How many people use the site?
The site has an average of over 150,000 pageviews per month.

Is the website reliable?
Staff employed by the Centre for Culture, Ethnicity and Health (CEH), constantly review the site to ensure information is relevant and accessible. Our process of review has ensured that errors like broken links remain under 1% of the resources available.

Who created and manages the site?
Health Translations is a Victorian Government initiative managed and maintained by the Centre for Culture Ethnicity and Health on behalf of the Department of Health and Human Services.

What are the most popular languages?
Currently the most popular languages are:

  1. Tagalog (Filipino)
  2. Vietnamese
  3. Arabic

Difference between Plain and Easy English
You might have heard about Plain English, so what is the difference between Plain and Easy English?
Easy English is a style of writing that is simple and concise, focuses on key information and uses words and images to help readers understand the information.
Plain English is a style of writing in which the language, structure, and presentation of a document all work together to help the reader. A document written in Plain English is easy to read, understand, and act on after just one reading.
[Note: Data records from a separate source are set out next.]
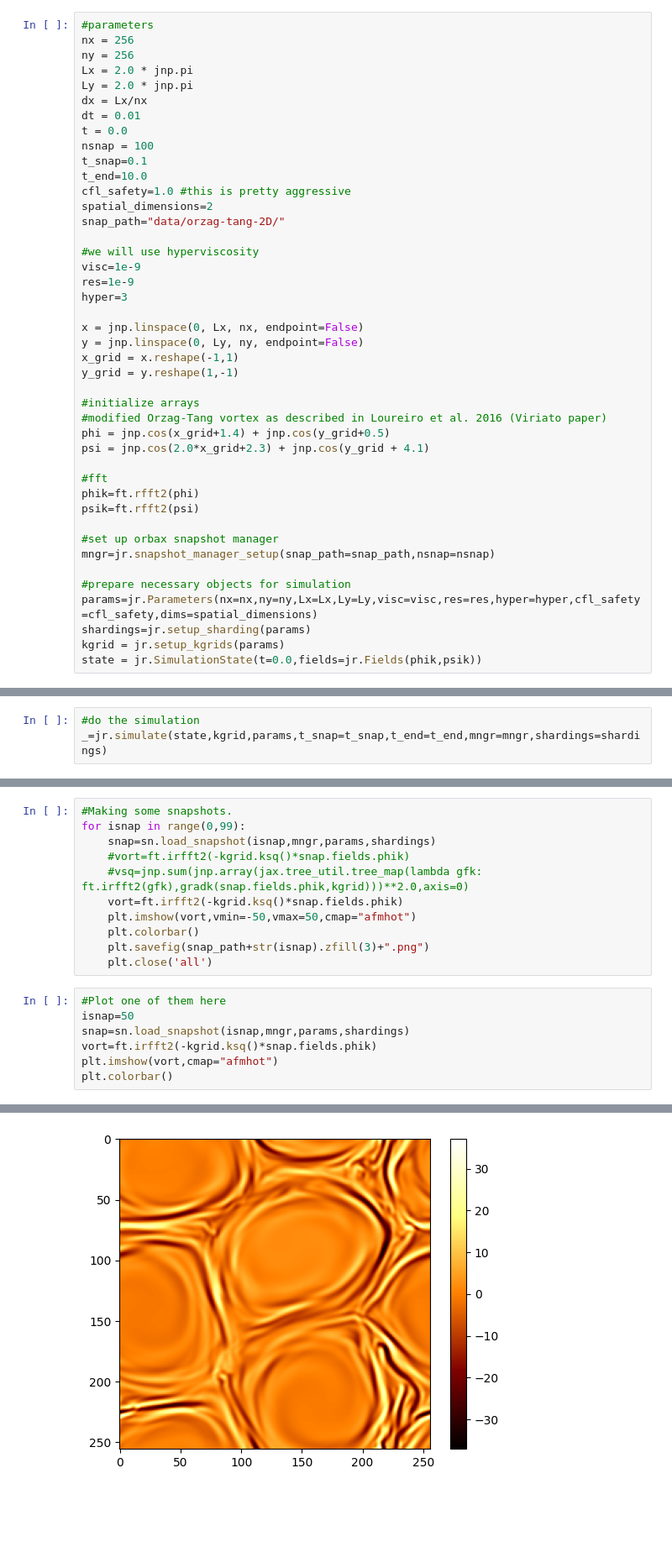
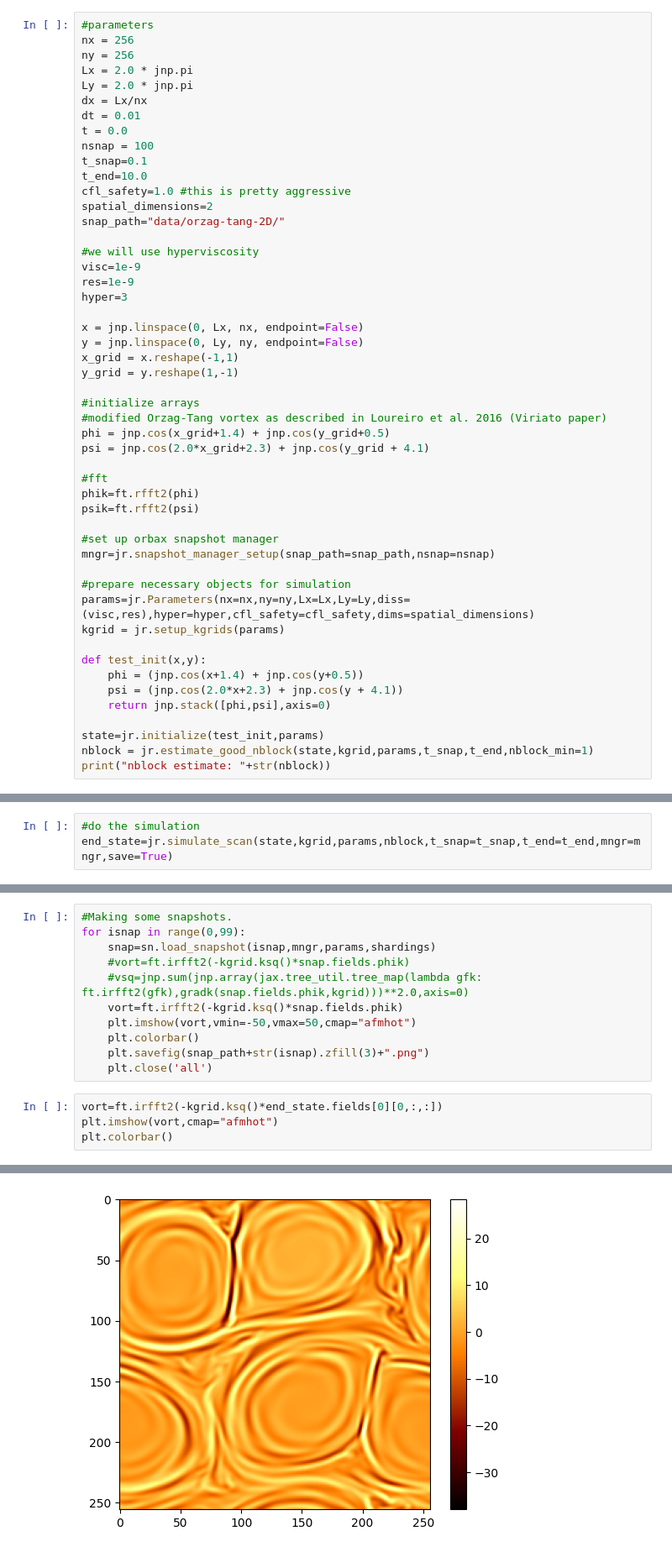
Before and after one commit to alfredmallet/jax_rmhd, a Jupyter notebook: examples/orzag-tang-2D.ipynb, the cells around one changed output, grey strips where cells are left out. Shown at 84% size. Drawn from its saved outputs; the diff is of its cells as text; blank space fills up the shorter version.

```diff
--- a/examples/orzag-tang-2D.ipynb
+++ b/examples/orzag-tang-2D.ipynb
@@ -55,8 +55,15 @@ psik=ft.rfft2(psi)
 mngr=jr.snapshot_manager_setup(snap_path=snap_path,nsnap=nsnap)
 
 #prepare necessary objects for simulation
-params=jr.Parameters(nx=nx,ny=ny,Lx=Lx,Ly=Ly,visc=visc,res=res,hyper=hyper,cfl_safety=cfl_safety,dims=spatial_dimensions)
-shardings=jr.setup_sharding(params)
+params=jr.Parameters(nx=nx,ny=ny,Lx=Lx,Ly=Ly,diss=(visc,res),hyper=hyper,cfl_safety=cfl_safety,dims=spatial_dimensions)
 kgrid = jr.setup_kgrids(params)
-state = jr.SimulationState(t=0.0,fields=jr.Fields(phik,psik))
+
+def test_init(x,y):
+    phi = (jnp.cos(x+1.4) + jnp.cos(y+0.5))
+    psi = (jnp.cos(2.0*x+2.3) + jnp.cos(y + 4.1))
+    return jnp.stack([phi,psi],axis=0)
+
+state=jr.initialize(test_init,params)
+nblock = jr.estimate_good_nblock(state,kgrid,params,t_snap,t_end,nblock_min=1)
+print("nblock estimate: "+str(nblock))
 # %% [output]
@@ -64,5 +71,5 @@ WARNING:absl:Configured `CheckpointManager` using deprecated legacy API. Please
 # %%
 #do the simulation
-_=jr.simulate(state,kgrid,params,t_snap=t_snap,t_end=t_end,mngr=mngr,shardings=shardings)
+end_state=jr.simulate_scan(state,kgrid,params,nblock,t_snap=t_snap,t_end=t_end,mngr=mngr,save=True)
 # %% [output]
 Saving initial state as snapshot 0
@@ -94,15 +101,12 @@ for isnap in range(0,99):
     plt.savefig(snap_path+str(isnap).zfill(3)+".png")
     plt.close('all')
 # %%
-#Plot one of them here
-isnap=50
-snap=sn.load_snapshot(isnap,mngr,params,shardings)
-vort=ft.irfft2(-kgrid.ksq()*snap.fields.phik)
+vort=ft.irfft2(-kgrid.ksq()*end_state.fields[0][0,:,:])
 plt.imshow(vort,cmap="afmhot")
 plt.colorbar()
 # %% [output]
 <matplotlib.colorbar.Colorbar at 0x...>
-[figure, old version]
+[figure, new version]
 # %%
 #plot the energy spectrum
 isnap=50
```
Also changed, not shown: parts of 17 cells of this notebook, 4 other files.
How to find resources I downloaded in my browser?
Once you have found the resource you are interested in, just click the hyperlink of the file in your preferred language. Depending on your browsers and/or your browser settings, the file will either open in a new browser tab or it will NOT open in a new tab but be automatically downloaded to your computer. This can make it appear as though the resource link is broken. In these situations, please refer to the instructions here.

Can I use Health Translations resources with my clients?
We strongly encourage you to use all of our resources with your clients. The website’s main purpose is to provide reliable and current multilingual information to Service Providers that they can hand out to their clients in their preferred language. All resources can be used and distributed freely as long as you don’t use it for commercial purposes or alter their content.

Why is a library like Health Translations important?
The Victorian Government’s Multicultural Policy Statement emphasised that access to healthcare is a basic right for every Victorian. People born overseas, particularly women and girls are identified as being likely to have significantly poorer health than people born in Australia. The policy document highlights Health Translations as part of an initiative to help address this.

Can't find the information you are looking for?
Please contact us.

The Health Translations Directory is always improving

The Centre for Culture, Ethnicity and Health has been contracted to manage and improve Health Translations. We are regularly reviewing our collection and improving your experience of the directory. We rely on your contributions. If you are aware of a multilingual health resource, produced in Australia, please register it here or let us know.